I prefer to remain anonymous.
But I try to attribute problems and solutions to their source, to the extent that I'm aware of the source.
Thus, if I ask about an exercise from a text, I would quote or paraphrase the problem, and identify the author, title, edition, and page number.
If I get a problem from a competition, I would indicate the competition name, year, and problem number (or as much of that information as I know).
If I am relaying a problem from another user in another forum, I would identify the forum and username of the person in that forum who posed the problem.
If I am discussing an unsolved problem then, provided I'm aware that it's unsolved, I would indicate that.
If it's my own question, I don't need to identify the source since I regard that as the default assumption. Of course, it will often turn out that such a question is actually a known question, and that's fine, but if I know such a source in advance, I think it's only fair (both to the reader and to the source) that I attribute the problem to that source.
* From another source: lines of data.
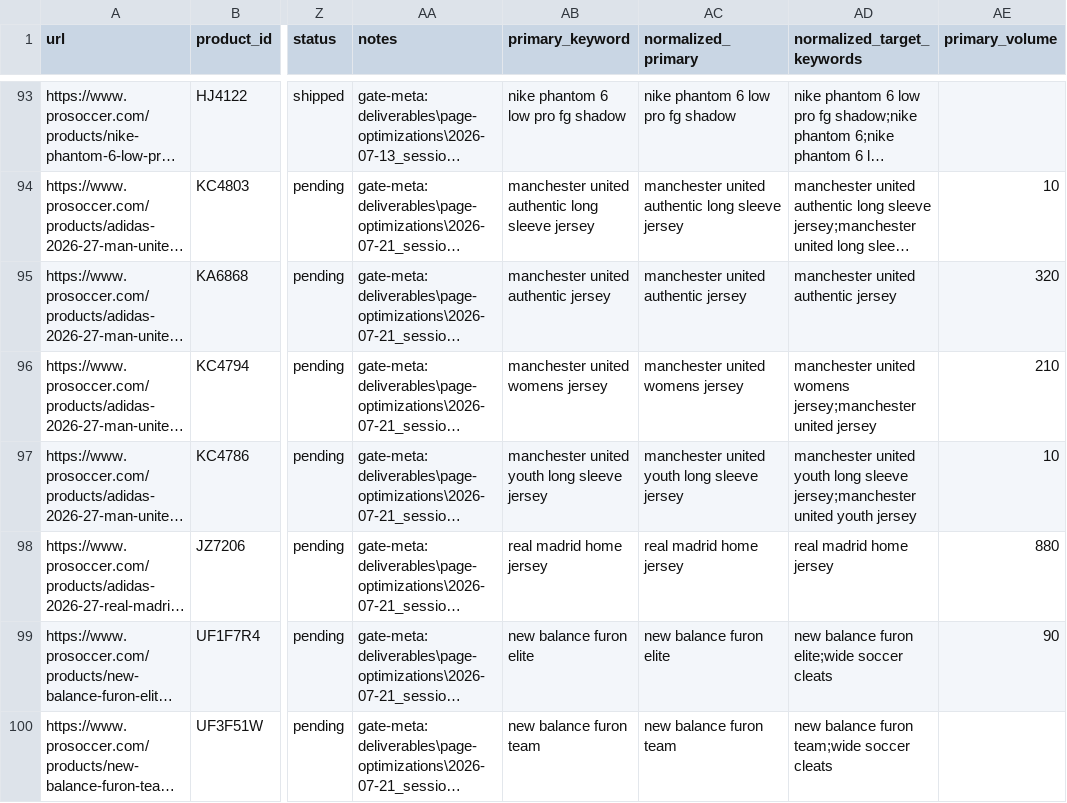
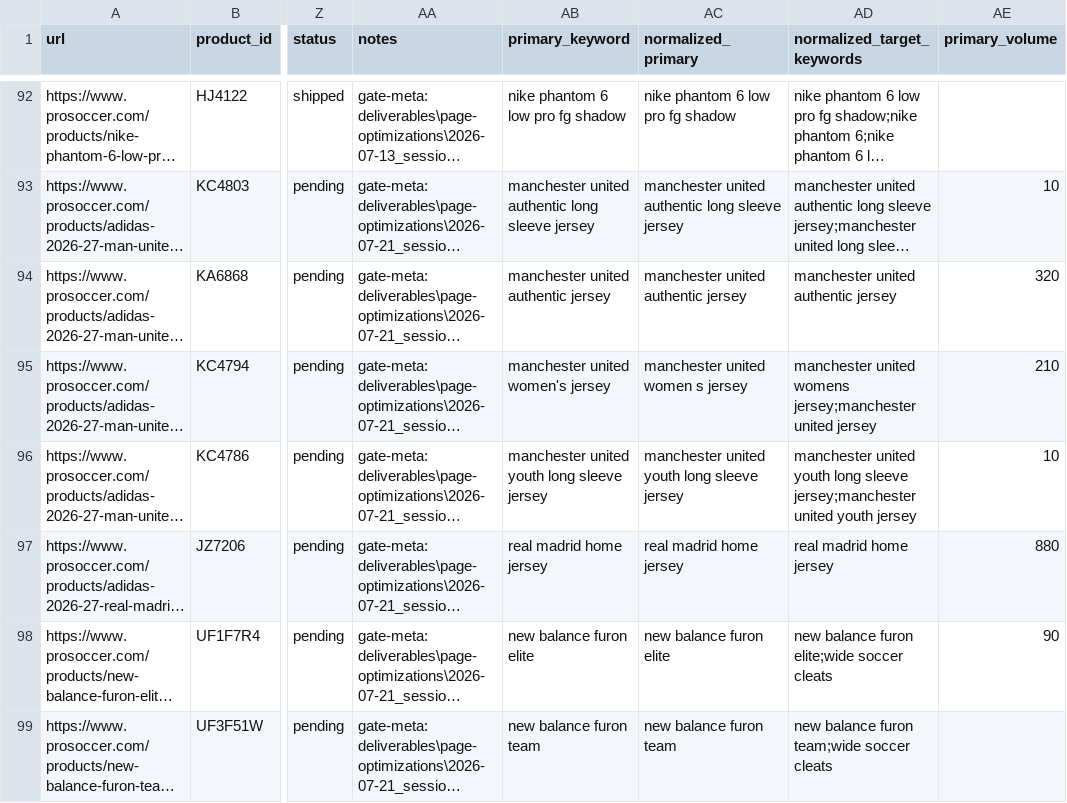
Before and after one commit to 7Rock-Team/prosoccer-seo, a CSV file: deliverables/tracking/products-master.csv, drawn as a sheet; only a part is shown, gaps mark what is left out; long unchanged cells end in …; addresses are those after the commit; the diff covers the shown part only; the diff names each change by its address in the sheet, - before the commit and + after, or states it on an @@ line.

```diff
--- a/deliverables/tracking/products-master.csv
+++ b/deliverables/tracking/products-master.csv
-AB95 (primary_keyword): manchester united womens jersey
+AB95 (primary_keyword): manchester united women's jersey
-AC95 (normalized_primary): manchester united womens jersey
+AC95 (normalized_primary): manchester united women s jersey
```
Also changed, not shown: 1 removed row and 1 edited cell elsewhere in this file, deliverables/tracking/ceded-terms.csv, deliverables/tracking/collections-master.csv, 24 other files.
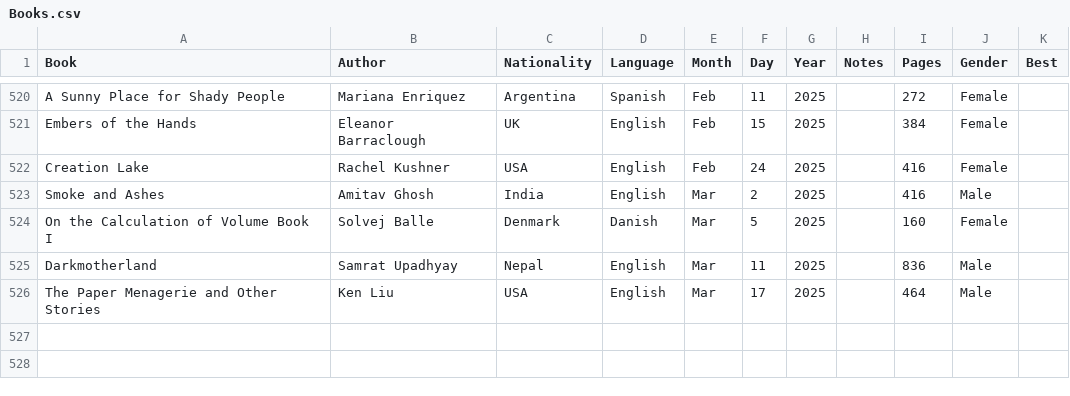
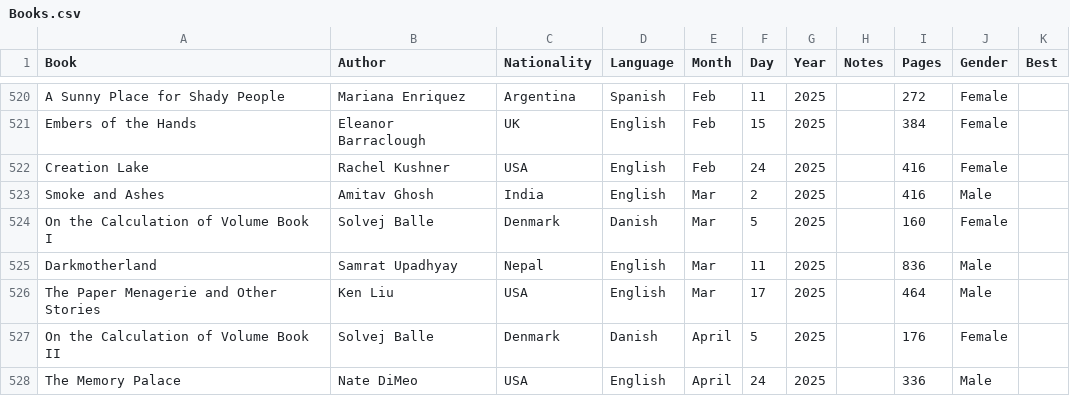
Before and after one commit to davidbrae/books, a CSV file: Books.csv, drawn as a sheet; only a part is shown, gaps mark what is left out; the diff names each change by its address in the sheet, - before the commit and + after, or states it on an @@ line.

Commit message:
add

```diff
--- a/Books.csv
+++ b/Books.csv
+row 527: On the Calculation of Volume Book II | Solvej Balle | Denmark | Danish | April | 5 | 2025 |  | 176 | Female
+row 528: The Memory Palace | Nate DiMeo | USA | English | April | 24 | 2025 |  | 336 | Male
```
Now I'm not saying that everyone has to follow those guidelines but in your case, there have been quite a few situations where, in my opinion, omitting any hint of attribution was deceptive, making it look like the problem was one that you'd thought up.
>My response was appropriate to the quality of your unacademic >asking copied here, for your convenience, below.
From email@example.com Thu Dec 27 02:47:23 2012
>>>...> I suspect that the above question is not actually yours. >>>...> >>>...> If that's the case, what is the actual source? >>>...> >>>...> Is it from a poster in another forum? If so, why do you >>>...> omit mention of the poster and the forum? >>>...> >>>...> Is it from a book or math contest? >>>...> >>>...> Why do you repeatedly post questions that are not your >>>...> own without giving credit to the source?
I stand by the above.
I would have taken it back if it turned out the problem was your own (but as I suspected, it wasn't).